Aboriginal chiefs across Canada say new voting rules mean thousands of aboriginal people could be discouraged from going to the polls in Tuesday's federal election.

They say a requirement that voters must show identification — including proof of an address — poses a challenge for aboriginal people. Many don't have a lot of government-issued identification or a recognized address complete with name and street number.

'If somebody challenges them, they leave the polling stations and they won't come back.'— Ontario Chief John Beaucage

Grand Council Chief John Beaucage with the Union of Ontario Indians says the rules will discourage more aboriginal people from voting at a time when they could tip the balance in dozens of ridings.

"If they don't feel comfortable going to the polling station with what's in their pocket, they're not going to go," says Beaucage, whose group is the political voice for 42 members of the Anishinabek First Nations. "If somebody challenges them, they leave the polling stations and they won't come back."

Aboriginal voter turnout is low at the best of times, hovering around 25 per cent, Beaucage says. Many feel estranged from the electoral system and the new policies don't help.

Parliament voted to amend the federal Elections Act almost two years ago as a way of clamping down on voter fraud. But more than one million Canadians in rural areas don't have an address with a street name and number. For some aboriginal people, their only address is the name of their reserve.

Bill Erasmus, regional chief with the Assembly of First Nations, says there aren't enough cases of fraud to justify the risk of disenfranchising hundreds of aboriginal voters.

"It's a big concern," says Erasmus in the Northwest Territories. "We're hoping this will not be a detriment."

New rules pose challenge: Elections Canada

Elections Canada has been working with aboriginal communities to ensure they understand the new rules, says spokesman Serge Fleyfel.

The agency faxed 1,000 flyers to aboriginal businesses and band offices to explain the changes. There's a separate web page for aboriginal voters and special officers have been dispatched to work with communities.

If an aboriginal person doesn't have identification or proof of address on voting day, he or she can get the local band office to vouch for him or her, Fleyfel says.

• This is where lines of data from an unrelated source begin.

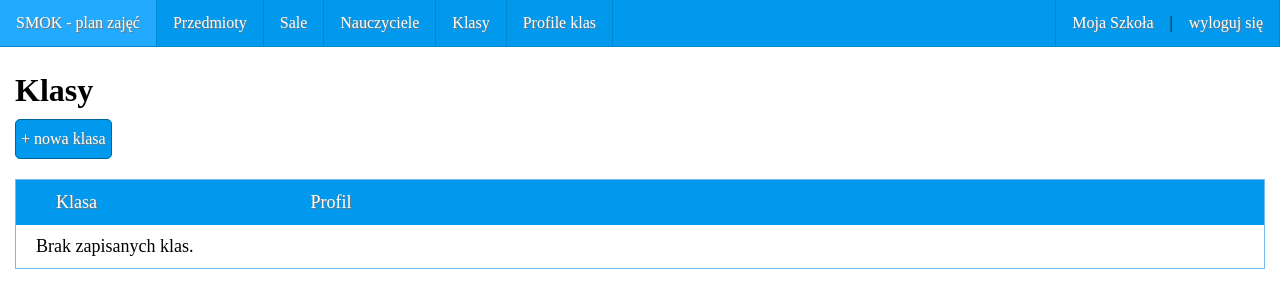
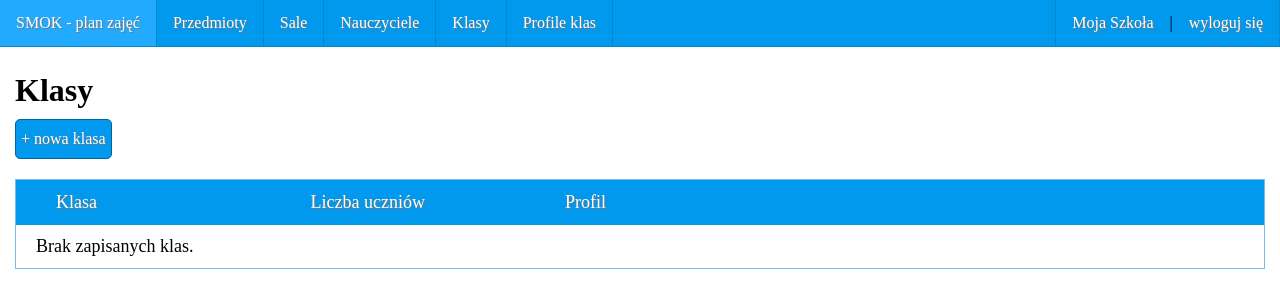
Before and after one commit to szatkus/smok, a Django app: page /groups/ in a window 1280 px wide. Shown: the top 308 px of the page. Run offline with Django 3.2, Linux system fonts and the light colour scheme; the visitor is signed in with stand-in values (Sample User, id 1); data that the repository does not hold is empty; parts of the project's set-up code (start-up, migrations or seed data) failed here and were passed over; some web fonts are replaced.

Commit message:
TSMOK-77: Dodana liczba uczniow w klasie

```diff
--- a/groups/forms.py
+++ b/groups/forms.py
@@ -6,4 +6,4 @@ class GroupForm(forms.ModelForm):
 
     class Meta:
         model = Group
-        fields = ('name', 'group_profile')
+        fields = ('name', 'group_profile', 'number_of_students',)
--- a/groups/models.py
+++ b/groups/models.py
@@ -11,6 +11,7 @@ class Group(models.Model):
     name = models.CharField(max_length=200, verbose_name="Klasa")
     #group_profile = models.CharField(max_length=200, blank=True, default='')
     group_profile = models.ForeignKey(Class_profile, verbose_name="Profil", on_delete=models.SET_NULL, blank=True, null=True)
+    number_of_students = models.PositiveIntegerField(blank=True, null=True, default=0)
     school = models.ForeignKey(School, on_delete=models.CASCADE, verbose_name="Szkoła", blank=True, null=True, default=None)
 
     def __str__(self):
--- a/groups/static/js/groups.js
+++ b/groups/static/js/groups.js
@@ -13,7 +13,10 @@ function edit_item(id){
                 $('.groupName').text(val.value);
             } else if (val.name == "group_profile") {
                 $(".inner").append('<div class="form-group" id="formE'+i+'"></div>');
-                $("#formE"+i).append('<label for="id_roup_profile">Profil:</label>').append(val);
+                $("#formE"+i).append('<label for="id_group_profile">Profil:</label>').append(val);
+            }  else if (val.name == "number_of_students") {
+                $(".inner").append('<div class="form-group" id="formE'+i+'"></div>');
+                $("#formE"+i).append('<label for="id_studentsnumber">L. uczniów:</label>').append(val);
             } else {
                 $(".inner").append(val);
             }
@@ -58,6 +61,9 @@ $(document).ready(function() {
                 } else if (val.name == "group_profile") {
                     $(".inner").append('<div class="form-group" id="form'+i+'"></div>');
                     $("#form"+i).append('<label for="id_group_profile">Profil:</label>').append(val);
+                }  else if (val.name == "number_of_students") {
+                    $(".inner").append('<div class="form-group" id="formE'+i+'"></div>');
+                    $("#formE"+i).append('<label for="id_studentsnumber">L. uczniów:</label>').append(val);
                 } else {
                     $(".inner").append(val);
                 }
@@ -72,9 +78,9 @@ $(document).ready(function() {
             var newGroup = jQuery.parseJSON(data)[0];
             if(newGroup.hasOwnProperty('fields')){
                 if (newGroup.fields.group_profile === null) {
-                    var newLi = $('<li id ="'+newGroup.pk+'"><span id ="resource-name-'+newGroup.pk+'" class="row-content">' +newGroup.fields.name +'</span><span id="profile-container-'+newGroup.pk+'"><span class="row-content"><p>brak</p></span></span><span class="edit" onclick="edit_item('+newGroup.pk+');">&#x1f589;</span><span id ="resource-delete-'+newGroup.pk+'" class="close" onclick="delete_item('+newGroup.pk+', \''+newGroup.fields.name+'\');">&#x232b;</span></li>').hide();
+                    var newLi = $('<li id ="'+newGroup.pk+'"><span id ="resource-name-'+newGroup.pk+'" class="row-content">' +newGroup.fields.name +'</span><span class="row-content"> <span id="resource-studentsnumber-'+newGroup.pk+'" class="list-element">' +newGroup.fields.number_of_students +'</span> </span><span id="profile-container-'+newGroup.pk+'"><span class="row-content"><p>brak</p></span></span><span class="edit" onclick="edit_item('+newGroup.pk+');">&#x1f589;</span><span id ="resource-delete-'+newGroup.pk+'" class="close" onclick="delete_item('+newGroup.pk+', \''+newGroup.fields.name+'\');">&#x232b;</span></li>').hide();
                 } else {
-                    var newLi = $('<li id ="'+newGroup.pk+'"><span id ="resource-name-'+newGroup.pk+'" class="row-content">' +newGroup.fields.name +'</span><span id="profile-container-'+newGroup.pk+'"><a class="no-format" id="a-resource-profile-'+newGroup.pk+'" href="/profiles/'+newGroup.fields.group_profile+'/"><span class="row-content" id="resource-profile-'+newGroup.pk+'">'+newGroup.group_profile_name+'</span></span></a><span class="edit" onclick="edit_item('+newGroup.pk+');">&#x1f589;</span><span id ="resource-delete-'+newGroup.pk+'" class="close" onclick="delete_item('+newGroup.pk+', \''+newGroup.fields.name+'\');">&#x232b;</span></li>').hide();
+                    var newLi = $('<li id ="'+newGroup.pk+'"><span id ="resource-name-'+newGroup.pk+'" class="row-content">' +newGroup.fields.name +'</span><span class="row-content"> <span id="resource-studentsnumber-'+newGroup.pk+'" class="list-element">' +newGroup.fields.number_of_students +'</span> </span><span id="profile-container-'+newGroup.pk+'"><a class="no-format" id="a-resource-profile-'+newGroup.pk+'" href="/profiles/'+newGroup.fields.group_profile+'/"><span class="row-content" id="resource-profile-'+newGroup.pk+'">'+newGroup.group_profile_name+'</span></span></a><span class="edit" onclick="edit_item('+newGroup.pk+');">&#x1f589;</span><span id ="resource-delete-'+newGroup.pk+'" class="close" onclick="delete_item('+newGroup.pk+', \''+newGroup.fields.name+'\');">&#x232b;</span></li>').hide();
                 }
                 //TODO: sort() nie dziala, nowe elementy sa dodawane na koncu ul#list
                 $("#list").add(newLi.fadeIn(800)).sort(asc_sort).appendTo('#list');
@@ -103,6 +109,7 @@ $(document).ready(function() {
             } else {
                 var newGroup = jQuery.parseJSON(data)[0];
                 $('span#resource-name-'+newGroup.pk).text(newGroup.fields.name);
+                $('span#resource-studentsnumber-'+newGroup.pk).text(newGroup.fields.number_of_students);
                 if ($('span#profile-container-'+newGroup.pk).children().has("span").length && newGroup.fields.group_profile !== null) {
                     $('a#a-resource-profile-'+newGroup.pk).attr("href", '/profiles/'+ newGroup.fields.group_profile +'/');
                     $('span#resource-profile-'+newGroup.pk).text(newGroup.group_profile_name);
--- a/groups/templates/groups/groups.html
+++ b/groups/templates/groups/groups.html
@@ -22,21 +22,23 @@
 
 {% block list-header-definition %}
 <span class="row-content">Klasa</span>
+<span class="row-content">Liczba uczniów</span>
 <span class="row-content">Profil</span>
 {% endblock %}
 
 {% block model-definition %}
 <li id="{{ model.id }}">
-    <span class="row-content" id="resource-name-{{ model.id }}" class="list-element">{{ model.name }}</span>
-    <span id="profile-container-{{ model.id }}">
+    <span class="row-content"> <span id="resource-name-{{ model.id }}" class="list-element">{{ model.name }}</span> </span>
+    <span class="row-content"> <span id="resource-studentsnumber-{{ model.id }}" class="list-element">{{ model.number_of_students }}</span> </span>
+    <span class="row-content"> <span id="profile-container-{{ model.id }}" class="list-element">
         {% if model.group_profile %}
             <a class="no-format" id="a-resource-profile-{{ model.id }}" href="{% url 'classProfiles:profile' model.group_profile.id %}">
-                <span class="row-content" id="resource-profile-{{ model.id }}">{{ model.group_profile }}</span>
+                <span id="resource-profile-{{ model.id }}">{{ model.group_profile }}</span>
             </a>
         {% else %}
             <span class="row-content"><p>brak</p></span>
         {% endif %}
-    </span>
+    </span></span>
     <span class="edit" onClick="edit_item({{ model.id }});">&#x1f589;</span>
     <span id="resource-delete-{{ model.id }}" class="close" onClick="delete_item({{ model.id }}, '{{ model.name }}');">&#x232b;</span>
 </li>
```
Also changed, not shown: groups/fixtures/testdata.json (+6 -3 lines).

"We know for aboriginal people, the identification is more of a challenge," he says. "That's why we put extra effort to inform them about the new rules…. We tried to think of all the possibilities to make sure that every Canadian, 18 years of age [and older], can vote."

During recent advance polls, Elections Canada didn't get complaints from the public or returning officers about the new rules, Fleyfel says. Still, some say that whoever wins on Tuesday should make sure the rules are changed again before the next election.

Liberals say rules fail aboriginal people

Sharon Carstairs, the Liberal party's campaign co-chair in Manitoba, says people who are turned away from a polling station won't spend hours going to their band office before going back to vote.

"They are virtually disenfranchised," says Carstairs, who adds that will make a big difference in hotly contested ridings such as Churchill, Man., where 60 per cent of the residents are aboriginal.

"The vast majority of lawmakers in Canada are not aboriginal. They certainly have had no experience living on reserves. This went through without people realizing what actual impact it could have in an aboriginal community."